_TASK DESCRIPTION_
Could you write out the records below exactly, without omitting a line?

:: DATA ::

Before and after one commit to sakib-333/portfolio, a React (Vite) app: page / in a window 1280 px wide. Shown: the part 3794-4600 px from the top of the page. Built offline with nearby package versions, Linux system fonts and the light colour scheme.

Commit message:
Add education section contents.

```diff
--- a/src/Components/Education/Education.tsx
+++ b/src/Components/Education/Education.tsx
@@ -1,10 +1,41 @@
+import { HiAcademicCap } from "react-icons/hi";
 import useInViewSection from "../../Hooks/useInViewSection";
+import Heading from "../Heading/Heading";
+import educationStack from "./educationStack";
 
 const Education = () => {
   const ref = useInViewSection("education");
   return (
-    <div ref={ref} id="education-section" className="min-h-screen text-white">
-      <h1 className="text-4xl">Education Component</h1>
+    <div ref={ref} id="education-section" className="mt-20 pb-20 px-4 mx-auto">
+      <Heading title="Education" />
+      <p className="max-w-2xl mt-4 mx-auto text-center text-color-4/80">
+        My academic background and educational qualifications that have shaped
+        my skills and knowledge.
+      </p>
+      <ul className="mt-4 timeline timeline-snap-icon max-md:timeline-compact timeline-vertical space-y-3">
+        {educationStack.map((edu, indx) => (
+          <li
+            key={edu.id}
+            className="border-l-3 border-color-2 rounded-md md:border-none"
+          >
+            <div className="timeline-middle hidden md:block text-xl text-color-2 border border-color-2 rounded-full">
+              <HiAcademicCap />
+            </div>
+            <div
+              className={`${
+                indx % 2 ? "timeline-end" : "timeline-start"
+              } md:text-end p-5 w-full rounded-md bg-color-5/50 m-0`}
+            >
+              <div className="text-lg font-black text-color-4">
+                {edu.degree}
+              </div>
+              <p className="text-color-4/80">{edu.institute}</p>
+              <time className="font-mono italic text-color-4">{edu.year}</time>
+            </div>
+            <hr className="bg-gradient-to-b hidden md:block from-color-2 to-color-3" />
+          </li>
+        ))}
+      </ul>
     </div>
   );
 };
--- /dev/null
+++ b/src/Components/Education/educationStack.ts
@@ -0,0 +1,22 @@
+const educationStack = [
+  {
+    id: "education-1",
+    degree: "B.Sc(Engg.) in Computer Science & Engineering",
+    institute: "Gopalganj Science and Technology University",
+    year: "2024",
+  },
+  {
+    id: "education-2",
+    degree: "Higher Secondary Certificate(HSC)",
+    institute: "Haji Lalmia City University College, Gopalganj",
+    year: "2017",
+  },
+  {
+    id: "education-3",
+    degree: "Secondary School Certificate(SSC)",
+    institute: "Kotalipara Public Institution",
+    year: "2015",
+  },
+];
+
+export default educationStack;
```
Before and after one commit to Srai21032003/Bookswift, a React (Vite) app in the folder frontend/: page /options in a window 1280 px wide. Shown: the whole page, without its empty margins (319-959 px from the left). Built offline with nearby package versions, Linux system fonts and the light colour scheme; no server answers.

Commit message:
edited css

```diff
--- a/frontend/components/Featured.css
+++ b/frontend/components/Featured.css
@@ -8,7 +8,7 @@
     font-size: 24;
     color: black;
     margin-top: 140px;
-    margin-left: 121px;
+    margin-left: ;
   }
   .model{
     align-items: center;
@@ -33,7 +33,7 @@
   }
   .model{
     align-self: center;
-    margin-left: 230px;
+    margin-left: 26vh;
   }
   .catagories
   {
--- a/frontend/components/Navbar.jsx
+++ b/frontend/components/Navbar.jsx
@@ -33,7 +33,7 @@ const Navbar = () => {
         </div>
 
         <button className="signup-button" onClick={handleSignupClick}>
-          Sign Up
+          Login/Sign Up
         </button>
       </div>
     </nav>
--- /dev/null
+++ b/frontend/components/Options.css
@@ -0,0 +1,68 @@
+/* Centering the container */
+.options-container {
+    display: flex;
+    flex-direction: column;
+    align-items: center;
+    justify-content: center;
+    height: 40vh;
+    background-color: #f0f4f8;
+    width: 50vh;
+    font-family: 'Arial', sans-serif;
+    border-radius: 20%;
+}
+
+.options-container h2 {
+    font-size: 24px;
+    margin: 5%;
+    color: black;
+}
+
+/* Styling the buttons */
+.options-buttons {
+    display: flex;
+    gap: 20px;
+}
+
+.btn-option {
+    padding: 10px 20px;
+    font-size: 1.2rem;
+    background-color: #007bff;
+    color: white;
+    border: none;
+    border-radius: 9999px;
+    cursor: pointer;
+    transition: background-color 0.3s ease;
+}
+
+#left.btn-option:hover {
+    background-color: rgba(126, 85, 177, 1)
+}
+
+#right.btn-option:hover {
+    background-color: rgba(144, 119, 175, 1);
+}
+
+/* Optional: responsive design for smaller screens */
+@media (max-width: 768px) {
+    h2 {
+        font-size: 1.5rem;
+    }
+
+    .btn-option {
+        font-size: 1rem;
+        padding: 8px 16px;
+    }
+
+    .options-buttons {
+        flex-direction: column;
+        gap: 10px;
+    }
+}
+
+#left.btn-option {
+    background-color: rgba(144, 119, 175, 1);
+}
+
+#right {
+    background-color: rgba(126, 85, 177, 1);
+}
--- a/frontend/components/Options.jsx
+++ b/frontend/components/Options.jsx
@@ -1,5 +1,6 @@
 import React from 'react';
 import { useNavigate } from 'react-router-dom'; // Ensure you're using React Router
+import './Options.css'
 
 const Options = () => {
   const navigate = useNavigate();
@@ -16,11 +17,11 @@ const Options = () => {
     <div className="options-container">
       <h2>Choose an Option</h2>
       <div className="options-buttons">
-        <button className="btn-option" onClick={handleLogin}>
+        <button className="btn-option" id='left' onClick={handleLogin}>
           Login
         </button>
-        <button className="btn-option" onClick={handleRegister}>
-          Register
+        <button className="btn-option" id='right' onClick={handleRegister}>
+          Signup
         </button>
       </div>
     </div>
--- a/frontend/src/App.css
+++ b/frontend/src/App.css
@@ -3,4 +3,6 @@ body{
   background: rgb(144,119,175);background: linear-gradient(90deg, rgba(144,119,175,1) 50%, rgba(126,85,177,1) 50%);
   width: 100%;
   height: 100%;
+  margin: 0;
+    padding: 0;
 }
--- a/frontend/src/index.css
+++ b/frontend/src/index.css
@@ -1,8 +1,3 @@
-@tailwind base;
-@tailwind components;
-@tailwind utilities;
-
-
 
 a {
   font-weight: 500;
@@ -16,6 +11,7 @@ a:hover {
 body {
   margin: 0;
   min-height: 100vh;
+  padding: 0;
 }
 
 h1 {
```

:::

_SOLUTION TO THIS PROBLEM_
Before and after one commit to sakib-333/portfolio, a React (Vite) app: page / in a window 1280 px wide. Shown: the part 3794-4600 px from the top of the page. Built offline with nearby package versions, Linux system fonts and the light colour scheme.

Commit message:
Add education section contents.

```diff
--- a/src/Components/Education/Education.tsx
+++ b/src/Components/Education/Education.tsx
@@ -1,10 +1,41 @@
+import { HiAcademicCap } from "react-icons/hi";
 import useInViewSection from "../../Hooks/useInViewSection";
+import Heading from "../Heading/Heading";
+import educationStack from "./educationStack";
 
 const Education = () => {
   const ref = useInViewSection("education");
   return (
-    <div ref={ref} id="education-section" className="min-h-screen text-white">
-      <h1 className="text-4xl">Education Component</h1>
+    <div ref={ref} id="education-section" className="mt-20 pb-20 px-4 mx-auto">
+      <Heading title="Education" />
+      <p className="max-w-2xl mt-4 mx-auto text-center text-color-4/80">
+        My academic background and educational qualifications that have shaped
+        my skills and knowledge.
+      </p>
+      <ul className="mt-4 timeline timeline-snap-icon max-md:timeline-compact timeline-vertical space-y-3">
+        {educationStack.map((edu, indx) => (
+          <li
+            key={edu.id}
+            className="border-l-3 border-color-2 rounded-md md:border-none"
+          >
+            <div className="timeline-middle hidden md:block text-xl text-color-2 border border-color-2 rounded-full">
+              <HiAcademicCap />
+            </div>
+            <div
+              className={`${
+                indx % 2 ? "timeline-end" : "timeline-start"
+              } md:text-end p-5 w-full rounded-md bg-color-5/50 m-0`}
+            >
+              <div className="text-lg font-black text-color-4">
+                {edu.degree}
+              </div>
+              <p className="text-color-4/80">{edu.institute}</p>
+              <time className="font-mono italic text-color-4">{edu.year}</time>
+            </div>
+            <hr className="bg-gradient-to-b hidden md:block from-color-2 to-color-3" />
+          </li>
+        ))}
+      </ul>
     </div>
   );
 };
--- /dev/null
+++ b/src/Components/Education/educationStack.ts
@@ -0,0 +1,22 @@
+const educationStack = [
+  {
+    id: "education-1",
+    degree: "B.Sc(Engg.) in Computer Science & Engineering",
+    institute: "Gopalganj Science and Technology University",
+    year: "2024",
+  },
+  {
+    id: "education-2",
+    degree: "Higher Secondary Certificate(HSC)",
+    institute: "Haji Lalmia City University College, Gopalganj",
+    year: "2017",
+  },
+  {
+    id: "education-3",
+    degree: "Secondary School Certificate(SSC)",
+    institute: "Kotalipara Public Institution",
+    year: "2015",
+  },
+];
+
+export default educationStack;
```
Before and after one commit to Srai21032003/Bookswift, a React (Vite) app in the folder frontend/: page /options in a window 1280 px wide. Shown: the whole page, without its empty margins (319-959 px from the left). Built offline with nearby package versions, Linux system fonts and the light colour scheme; no server answers.

Commit message:
edited css

```diff
--- a/frontend/components/Featured.css
+++ b/frontend/components/Featured.css
@@ -8,7 +8,7 @@
     font-size: 24;
     color: black;
     margin-top: 140px;
-    margin-left: 121px;
+    margin-left: ;
   }
   .model{
     align-items: center;
@@ -33,7 +33,7 @@
   }
   .model{
     align-self: center;
-    margin-left: 230px;
+    margin-left: 26vh;
   }
   .catagories
   {
--- a/frontend/components/Navbar.jsx
+++ b/frontend/components/Navbar.jsx
@@ -33,7 +33,7 @@ const Navbar = () => {
         </div>
 
         <button className="signup-button" onClick={handleSignupClick}>
-          Sign Up
+          Login/Sign Up
         </button>
       </div>
     </nav>
--- /dev/null
+++ b/frontend/components/Options.css
@@ -0,0 +1,68 @@
+/* Centering the container */
+.options-container {
+    display: flex;
+    flex-direction: column;
+    align-items: center;
+    justify-content: center;
+    height: 40vh;
+    background-color: #f0f4f8;
+    width: 50vh;
+    font-family: 'Arial', sans-serif;
+    border-radius: 20%;
+}
+
+.options-container h2 {
+    font-size: 24px;
+    margin: 5%;
+    color: black;
+}
+
+/* Styling the buttons */
+.options-buttons {
+    display: flex;
+    gap: 20px;
+}
+
+.btn-option {
+    padding: 10px 20px;
+    font-size: 1.2rem;
+    background-color: #007bff;
+    color: white;
+    border: none;
+    border-radius: 9999px;
+    cursor: pointer;
+    transition: background-color 0.3s ease;
+}
+
+#left.btn-option:hover {
+    background-color: rgba(126, 85, 177, 1)
+}
+
+#right.btn-option:hover {
+    background-color: rgba(144, 119, 175, 1);
+}
+
+/* Optional: responsive design for smaller screens */
+@media (max-width: 768px) {
+    h2 {
+        font-size: 1.5rem;
+    }
+
+    .btn-option {
+        font-size: 1rem;
+        padding: 8px 16px;
+    }
+
+    .options-buttons {
+        flex-direction: column;
+        gap: 10px;
+    }
+}
+
+#left.btn-option {
+    background-color: rgba(144, 119, 175, 1);
+}
+
+#right {
+    background-color: rgba(126, 85, 177, 1);
+}
--- a/frontend/components/Options.jsx
+++ b/frontend/components/Options.jsx
@@ -1,5 +1,6 @@
 import React from 'react';
 import { useNavigate } from 'react-router-dom'; // Ensure you're using React Router
+import './Options.css'
 
 const Options = () => {
   const navigate = useNavigate();
@@ -16,11 +17,11 @@ const Options = () => {
     <div className="options-container">
       <h2>Choose an Option</h2>
       <div className="options-buttons">
-        <button className="btn-option" onClick={handleLogin}>
+        <button className="btn-option" id='left' onClick={handleLogin}>
           Login
         </button>
-        <button className="btn-option" onClick={handleRegister}>
-          Register
+        <button className="btn-option" id='right' onClick={handleRegister}>
+          Signup
         </button>
       </div>
     </div>
--- a/frontend/src/App.css
+++ b/frontend/src/App.css
@@ -3,4 +3,6 @@ body{
   background: rgb(144,119,175);background: linear-gradient(90deg, rgba(144,119,175,1) 50%, rgba(126,85,177,1) 50%);
   width: 100%;
   height: 100%;
+  margin: 0;
+    padding: 0;
 }
--- a/frontend/src/index.css
+++ b/frontend/src/index.css
@@ -1,8 +1,3 @@
-@tailwind base;
-@tailwind components;
-@tailwind utilities;
-
-
 
 a {
   font-weight: 500;
@@ -16,6 +11,7 @@ a:hover {
 body {
   margin: 0;
   min-height: 100vh;
+  padding: 0;
 }
 
 h1 {
```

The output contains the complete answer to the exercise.